Last update: 2022-04-22 09:24:39

Modus vivendi. This is what the agreement reached in 1964 between Bourguiba and the Vatican was called. With this act the first president of Tunisia set out to end the question of the relations with the Catholics once and for all, after the great majority of them (mostly French, Italian and Maltese), had left the country owing to the nationalisations. Bourguiba linked the Christian presence to the years of colonialism and saw it as a fact of the past, not something to hide (the Catholic cathedral still draws the attention in the main street of Tunis), but definitively belongs to the past. A bit like the Roman remains in the Bardo Museum. It was a huge upheaval for the Church of Tunisia. Only a few faithful and several priests remained (for example, the White Fathers of the IBLA). After some years however the Christian presence began to grow, above all because of the arrival of African executives and other expatriates. It was John Paul II that made the first Arab bishop (Msgr. Twal, now Patriarch of Jerusalem), a choice that has continued with his successor Msgr. Lahham and now with the newly elected bishop, Msgr. Antoniazzi, of Venetian origin, but ordained priest in Jerusalem. It was an important sign to say that the Catholic Church in Tunisia does not consider itself merely a guest. In a realistic way Msgr. Lahham has on several occasions declared that the role of the Christians in the revolution of 2010-2011 was ‘null’ at a practical level. But – he added in his Pastoral Letter just after the revolution - the awareness is alive within the Tunisian Church of sharing the same challenges as the Muslim society in which it lives. This judgement has been reiterated by the present Vicar General, Father Nicolas Lhernould.
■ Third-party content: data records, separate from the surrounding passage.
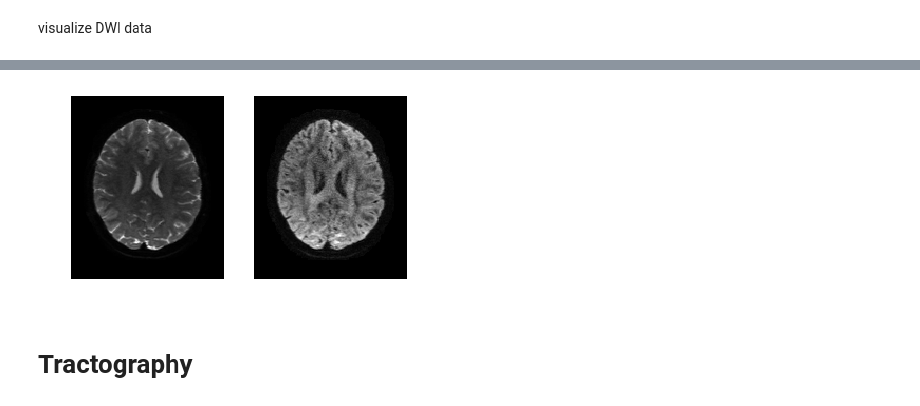
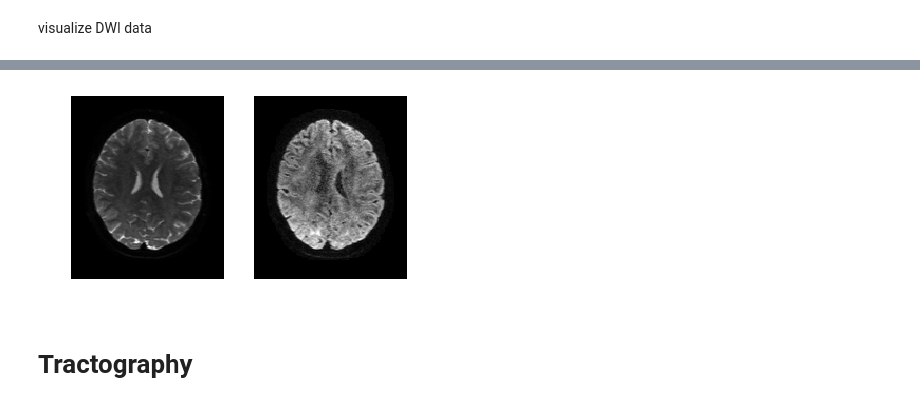
Before and after one commit to nih23/deepFibreTracking, a Jupyter notebook: tractography.ipynb, the cells around one changed output, grey strips where cells are left out. Cells and saved outputs as stored; diff of their text form; code cells hidden in the pictures.

```diff
--- a/tractography.ipynb
+++ b/tractography.ipynb
@@ -54,0 +55,8 @@ aff = np.eye(4,4)
+# %%
+selectedBval = 1000
+singleShellIndices = np.where( np.abs(bvals - selectedBval)  < 100)[0]
+singleShellIndices = np.where( bvals < 1100)[0]
+dwi_subset = dwi[:,:,:,singleShellIndices]
+gtab_subset = gradient_table(bvals=bvals[singleShellIndices], bvecs=bvecs[singleShellIndices,])
+bvals_subset = bvals[singleShellIndices]
+bvecs_subset = bvecs[singleShellIndices,]
@@ -57,13 +84,13 @@ visualize DWI data
 # %%
-axial_middle = dwi.shape[2] // 2
+axial_middle = dwi_subset.shape[2] // 2
 plt.figure('Showing the datasets')
 plt.subplot(1, 2, 1).set_axis_off()
-plt.imshow(dwi[:, :, axial_middle, 0].T, cmap='gray', origin='lower')
+plt.imshow(dwi_subset[:, :, axial_middle, 0].T, cmap='gray', origin='lower')
 plt.subplot(1, 2, 2).set_axis_off()
-plt.imshow(dwi[:, :, axial_middle, 10].T, cmap='gray', origin='lower')
+plt.imshow(dwi_subset[:, :, axial_middle, 10].T, cmap='gray', origin='lower')
 plt.show()
 # %% [output]
-[figure, old version]
+[figure, new version]
 # %% [markdown]
 # Tractography
 # %% [markdown]
```
Also changed, not shown: parts of 91 cells of this notebook, 4 other files.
The main challenge today is to successfully bring the democratic transition to completion. Initially well configured at institutional level, it has had to deal with the persistent economic crisis, the growth of the Salafis and the ambiguous attitude of the Islamist party of relative majority, an-Nahdha, traversed by temptations of hegemony. The assassination of the leader of the leftist opposition Chokri Belaid brought the country to the attention of the international press, starting a political crisis which has not yet been resolved. After the revolution there was a period of ‘liberated word’ and the Tunisians were able to discuss any subject. Unlike Egypt however, the question of the Catholic presence was hardly ever on the agenda. It is probably too small to get worried about. Nonetheless freedom of conscience is one of the great issues of the post-revolution period, not in the sense of the possibility of conversion (a subject that is not particularly important in society if the activities of a number of Evangelical missionaries are excluded), but in the much more concrete sense of the legitimacy of pluralism within Islam (in recent months the Salafis have attacked many tombs of Sufi ‘saints’) and, within Tunisian society, among believers and non-believers. The laical presence in fact is sizeable and toughened, especially in the capital. It seems so evident that the fight for freedom of conscience in Tunisia is not the only issue for the 20,000 – 25,000 Christians living in the country. As the real litmus test for all the other freedoms, it means the possibility or not to build a really plural society, since to be democratic, as the Arab revolutions show, does not just mean counting up the votes.